▶ Records supplied:
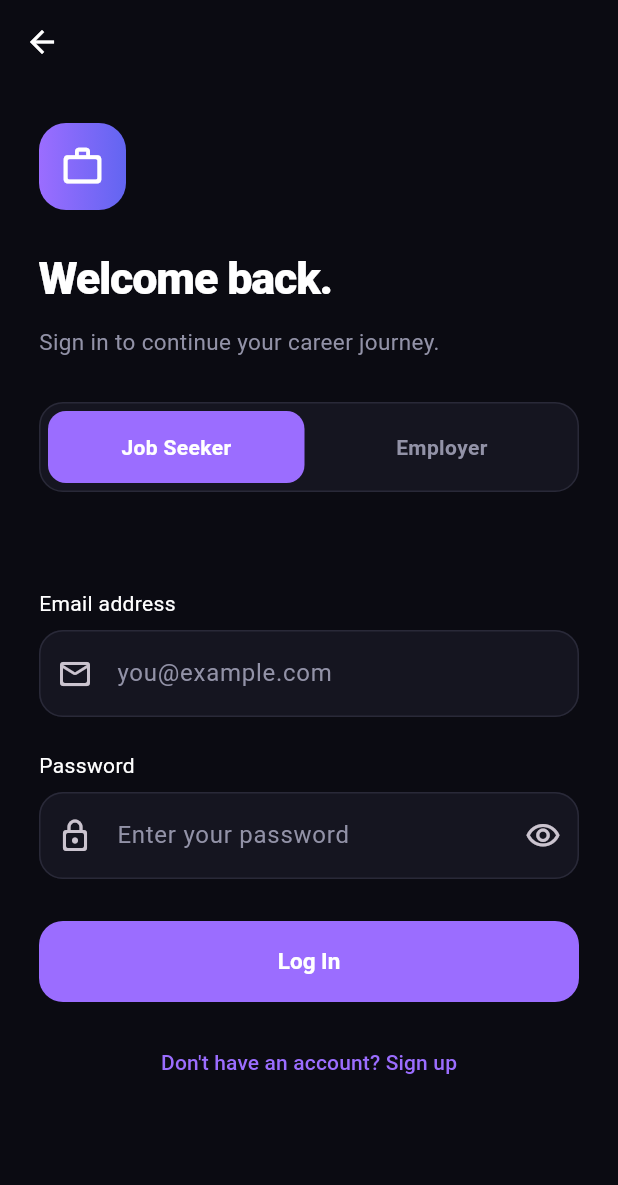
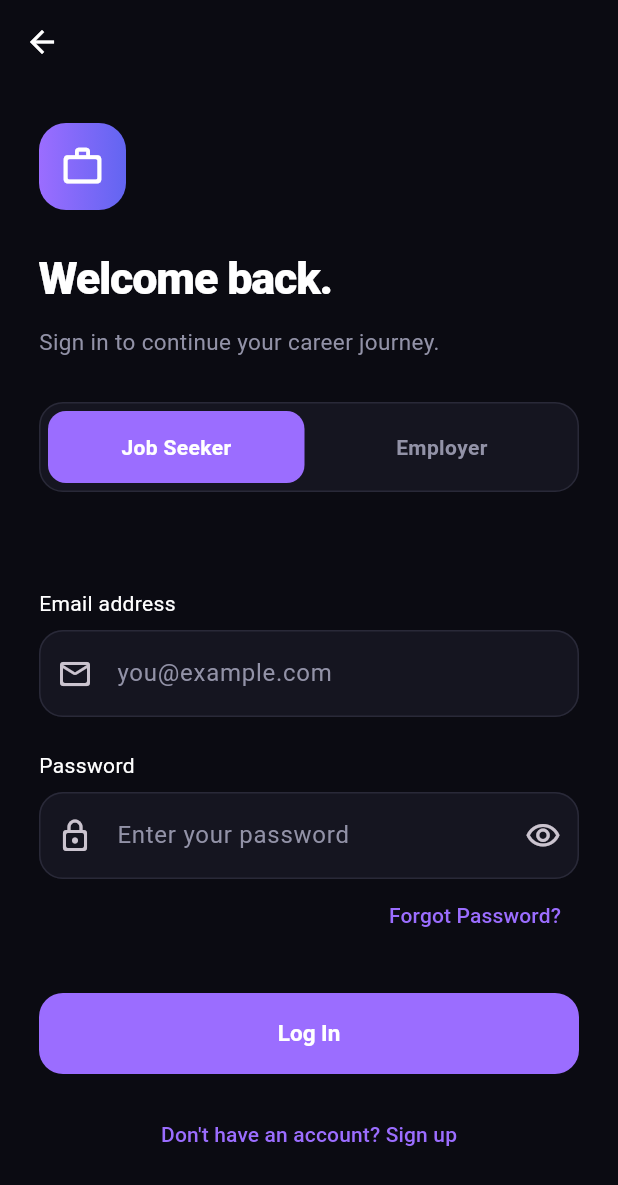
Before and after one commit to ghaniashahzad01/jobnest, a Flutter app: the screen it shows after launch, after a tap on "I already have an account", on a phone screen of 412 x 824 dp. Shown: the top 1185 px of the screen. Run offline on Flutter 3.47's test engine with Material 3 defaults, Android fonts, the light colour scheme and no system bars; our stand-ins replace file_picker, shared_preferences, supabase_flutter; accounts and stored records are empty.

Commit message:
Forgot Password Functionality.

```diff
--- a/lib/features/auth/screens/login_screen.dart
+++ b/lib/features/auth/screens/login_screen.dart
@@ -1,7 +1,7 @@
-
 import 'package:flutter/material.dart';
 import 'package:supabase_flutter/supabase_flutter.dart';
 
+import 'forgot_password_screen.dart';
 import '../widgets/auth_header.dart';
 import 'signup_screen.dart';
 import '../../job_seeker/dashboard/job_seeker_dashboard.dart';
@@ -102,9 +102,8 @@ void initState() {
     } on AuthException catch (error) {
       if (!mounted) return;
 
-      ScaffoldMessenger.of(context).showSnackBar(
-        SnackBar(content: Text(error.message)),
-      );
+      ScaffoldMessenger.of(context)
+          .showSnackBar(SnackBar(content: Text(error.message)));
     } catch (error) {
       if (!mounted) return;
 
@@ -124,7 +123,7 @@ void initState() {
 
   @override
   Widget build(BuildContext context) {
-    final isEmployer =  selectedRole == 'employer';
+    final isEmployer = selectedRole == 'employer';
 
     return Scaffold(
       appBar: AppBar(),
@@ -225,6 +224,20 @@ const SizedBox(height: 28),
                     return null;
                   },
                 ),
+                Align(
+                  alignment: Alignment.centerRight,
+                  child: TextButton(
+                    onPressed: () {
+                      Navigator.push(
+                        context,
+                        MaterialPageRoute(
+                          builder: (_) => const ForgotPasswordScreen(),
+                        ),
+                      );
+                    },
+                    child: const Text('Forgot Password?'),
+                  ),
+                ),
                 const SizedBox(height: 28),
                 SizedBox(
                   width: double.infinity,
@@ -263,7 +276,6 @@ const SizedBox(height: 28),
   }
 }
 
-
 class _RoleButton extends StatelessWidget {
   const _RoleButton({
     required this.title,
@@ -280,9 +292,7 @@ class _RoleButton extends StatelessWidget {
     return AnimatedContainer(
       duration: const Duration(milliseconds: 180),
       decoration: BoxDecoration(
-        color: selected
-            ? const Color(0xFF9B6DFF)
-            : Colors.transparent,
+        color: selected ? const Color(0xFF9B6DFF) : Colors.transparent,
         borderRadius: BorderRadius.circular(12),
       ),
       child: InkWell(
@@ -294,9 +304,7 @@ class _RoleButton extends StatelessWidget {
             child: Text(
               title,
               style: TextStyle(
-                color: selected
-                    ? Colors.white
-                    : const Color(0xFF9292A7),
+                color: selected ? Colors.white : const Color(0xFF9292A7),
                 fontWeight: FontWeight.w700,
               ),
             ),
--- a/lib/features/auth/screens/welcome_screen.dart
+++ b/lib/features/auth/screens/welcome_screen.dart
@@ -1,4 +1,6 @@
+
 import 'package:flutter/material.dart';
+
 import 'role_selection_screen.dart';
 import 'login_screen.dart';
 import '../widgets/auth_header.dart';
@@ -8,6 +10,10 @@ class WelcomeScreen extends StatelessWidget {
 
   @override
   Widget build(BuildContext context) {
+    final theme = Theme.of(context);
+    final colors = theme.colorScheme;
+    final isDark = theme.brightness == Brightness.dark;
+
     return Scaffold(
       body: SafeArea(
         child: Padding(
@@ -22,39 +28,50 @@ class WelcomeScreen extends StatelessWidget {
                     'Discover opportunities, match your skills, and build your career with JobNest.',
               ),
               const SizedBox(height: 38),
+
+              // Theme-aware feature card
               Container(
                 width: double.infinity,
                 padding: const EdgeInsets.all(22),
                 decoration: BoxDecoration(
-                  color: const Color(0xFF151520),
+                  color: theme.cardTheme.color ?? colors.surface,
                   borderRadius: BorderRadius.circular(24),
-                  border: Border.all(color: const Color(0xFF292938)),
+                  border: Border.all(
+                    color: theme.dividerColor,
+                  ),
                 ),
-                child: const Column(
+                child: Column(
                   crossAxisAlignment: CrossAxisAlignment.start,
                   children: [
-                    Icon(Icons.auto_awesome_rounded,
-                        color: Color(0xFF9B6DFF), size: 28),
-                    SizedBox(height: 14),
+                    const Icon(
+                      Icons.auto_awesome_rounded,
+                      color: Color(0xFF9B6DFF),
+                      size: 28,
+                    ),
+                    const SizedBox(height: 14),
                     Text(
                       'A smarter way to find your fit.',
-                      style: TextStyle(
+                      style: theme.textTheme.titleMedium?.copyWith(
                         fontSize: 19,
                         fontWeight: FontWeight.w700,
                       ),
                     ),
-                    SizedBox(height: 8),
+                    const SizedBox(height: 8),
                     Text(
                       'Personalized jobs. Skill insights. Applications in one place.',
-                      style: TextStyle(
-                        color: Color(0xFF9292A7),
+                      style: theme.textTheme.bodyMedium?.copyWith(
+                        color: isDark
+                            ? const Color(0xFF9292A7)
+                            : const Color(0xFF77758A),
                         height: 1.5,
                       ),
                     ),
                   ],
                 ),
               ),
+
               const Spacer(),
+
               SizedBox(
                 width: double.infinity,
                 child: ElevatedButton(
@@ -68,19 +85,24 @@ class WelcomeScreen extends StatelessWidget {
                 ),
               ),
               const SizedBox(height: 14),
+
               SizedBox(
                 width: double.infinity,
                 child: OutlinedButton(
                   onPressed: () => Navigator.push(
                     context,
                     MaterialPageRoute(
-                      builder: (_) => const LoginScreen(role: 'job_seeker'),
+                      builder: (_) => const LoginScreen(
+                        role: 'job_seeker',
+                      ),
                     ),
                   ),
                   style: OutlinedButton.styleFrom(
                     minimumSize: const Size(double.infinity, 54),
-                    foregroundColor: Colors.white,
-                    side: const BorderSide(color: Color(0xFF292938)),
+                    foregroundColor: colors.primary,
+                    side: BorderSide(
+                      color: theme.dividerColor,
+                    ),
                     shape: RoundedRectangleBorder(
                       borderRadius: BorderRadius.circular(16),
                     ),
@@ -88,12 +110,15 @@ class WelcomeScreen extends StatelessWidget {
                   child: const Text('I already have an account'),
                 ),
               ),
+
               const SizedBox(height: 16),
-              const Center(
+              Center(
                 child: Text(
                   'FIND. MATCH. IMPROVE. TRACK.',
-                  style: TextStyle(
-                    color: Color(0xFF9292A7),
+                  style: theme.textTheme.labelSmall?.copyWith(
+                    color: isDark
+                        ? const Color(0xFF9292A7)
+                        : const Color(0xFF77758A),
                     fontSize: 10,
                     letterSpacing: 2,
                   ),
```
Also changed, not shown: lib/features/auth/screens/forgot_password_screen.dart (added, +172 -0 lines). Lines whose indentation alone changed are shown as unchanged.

▶ Problem to work on: Collect each line of the entries that has the word "import", copying it in full.

▶ Reply:
 import 'package:flutter/material.dart';
 import 'package:supabase_flutter/supabase_flutter.dart';
+import 'forgot_password_screen.dart';
 import '../widgets/auth_header.dart';
 import 'signup_screen.dart';
 import '../../job_seeker/dashboard/job_seeker_dashboard.dart';
 import 'package:flutter/material.dart';
 import 'role_selection_screen.dart';
 import 'login_screen.dart';
 import '../widgets/auth_header.dart';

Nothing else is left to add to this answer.